The broken gate was the only barrier between the horse’s loafing shed and the barn yard. I found one hanger bolt on the ground beneath the gate. I found the other about 20 feet away in the grass. I had no idea what happened, exactly, but I did know re-securing the gate was going to be a bitch because the corner of the barn was lying on the ground next to the hanger bolt.
Not sure I could handle the reconstruction, I called my neighbor, Dave, for a look-see. I had the tools and I even had a possible 4 x 4 to fit at the corner of the barn, but the nails needed to hold it all together (also known as ‘spikes’)looked daunting in both length and breadth and I wasn’t exactly sure how I would hammer them in.
It’s a good thing Dave was around. He is an ex-logger with a great deal of enthusiasm for hitting things hard. We came up with a plan to reattach the gate, but when the spike hit the old-growth wood in the barn frame, even Dave’s wailing almost came to a stop. I have never seen someone pound a nail with a sledge so hard yet for such little impression. The wood was like stone and every time Dave drove down on the nail, with his thumb just inches away, I flinched.

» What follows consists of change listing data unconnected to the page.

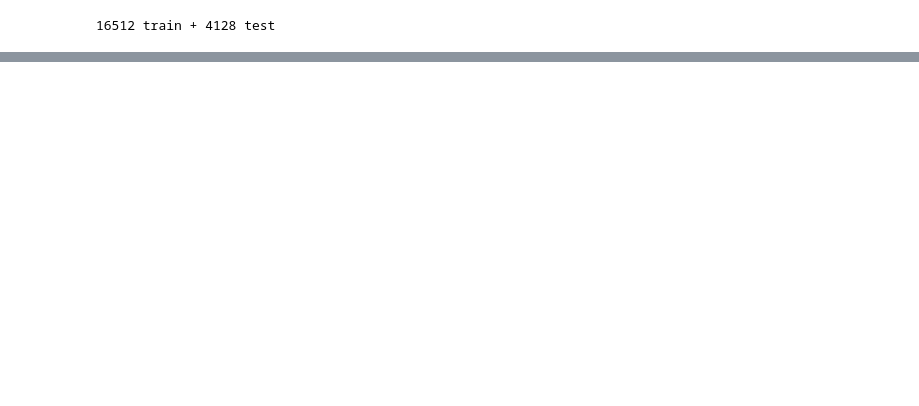
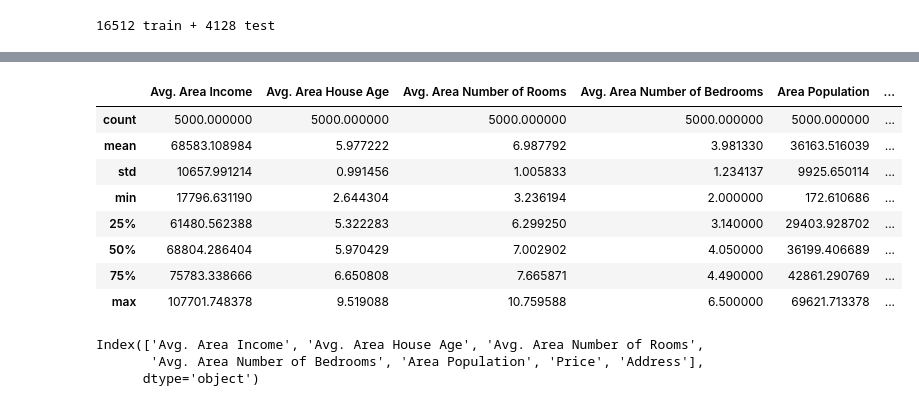
Before and after one commit to tommy3531/PythonStockTrader, a Jupyter notebook: Virtual_env/machine_learning.ipynb, the cells around one changed output, grey strips where cells are left out. Saved outputs shown, nothing was run; the diff lists cells and outputs as text; code cells hidden in the pictures; blank space fills up the shorter version.

```diff
--- a/Virtual_env/machine_learning.ipynb
+++ b/Virtual_env/machine_learning.ipynb
@@ -133,0 +150,18 @@ housing
+# %%
+USAhosuing.describe()
+# %% [output]
+|  | Avg. Area Income | Avg. Area House Age | Avg. Area Number of Rooms | Avg. Area Number of Bedrooms | Area Population | ... |
+| count | 5000.000000 | 5000.000000 | 5000.000000 | 5000.000000 | 5000.000000 | ... |
+| mean | 68583.108984 | 5.977222 | 6.987792 | 3.981330 | 36163.516039 | ... |
+| std | 10657.991214 | 0.991456 | 1.005833 | 1.234137 | 9925.650114 | ... |
+| min | 17796.631190 | 2.644304 | 3.236194 | 2.000000 | 172.610686 | ... |
+| 25% | 61480.562388 | 5.322283 | 6.299250 | 3.140000 | 29403.928702 | ... |
+| 50% | 68804.286404 | 5.970429 | 7.002902 | 4.050000 | 36199.406689 | ... |
+| 75% | 75783.338666 | 6.650808 | 7.665871 | 4.490000 | 42861.290769 | ... |
+| max | 107701.748378 | 9.519088 | 10.759588 | 6.500000 | 69621.713378 | ... |
+# %%
+USAhosuing.columns
+# %% [output]
+Index(['Avg. Area Income', 'Avg. Area House Age', 'Avg. Area Number of Rooms',
+       'Avg. Area Number of Bedrooms', 'Area Population', 'Price', 'Address'],
+      dtype='object')
```
Also changed, not shown: parts of 29 cells of this notebook, 3 other files.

Between that and threading the hanger bolts for the gate, I am afraid, if left to my own devices, Greg would have returned home from work to a temporary panel lashed to the posts with baling twine and no easy way in or out from the corral.

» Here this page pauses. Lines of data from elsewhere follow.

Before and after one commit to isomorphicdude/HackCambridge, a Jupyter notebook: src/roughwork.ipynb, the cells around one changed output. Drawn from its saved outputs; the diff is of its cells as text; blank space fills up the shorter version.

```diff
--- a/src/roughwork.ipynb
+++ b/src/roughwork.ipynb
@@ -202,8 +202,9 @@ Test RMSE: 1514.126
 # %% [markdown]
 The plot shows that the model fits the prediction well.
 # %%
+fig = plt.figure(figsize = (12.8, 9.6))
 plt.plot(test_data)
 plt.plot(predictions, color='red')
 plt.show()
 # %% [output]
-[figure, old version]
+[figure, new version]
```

Dave smacked the spikes until they were in and then hit the 4 x 4 a couple more times just for good measure. We rehung the gate in such a way Tater could not use one of his latest moves, which was to stick his head through the rungs of the gate and pull up, thus lifting the gate off its hinges,defying our newly devised gate latch. If you can’t open one side of a gate; try for the other – he is not a stupid animal.
The repair was complete. The sun was shining. No animals had been wounded in the event. The day had a feeling of normalcy. So, my plans were off by an hour, but it could have been far worse. Just a little hiccup at the farm. Just a little “oops” from the horses. It is probably better I don’t know exactly what happened to rip the corner off the barn, hang the gate at a dangerous angle for escape, place three horses in the barn yard instead of safe under the loafing shed. If Tater could talk, he would probably lie about whose fault it was. Better to leave it alone and get on to the next project on the list of farm projects, the ones actually written down and planned for the day.
(Photo is pretty self explanatory. The gate is ‘down’, thus the horses are no longer in the loafing shed, but rather, farther down the barnyard behind me eating grass)
All rights reserved. Copyright Scottie Jones 2006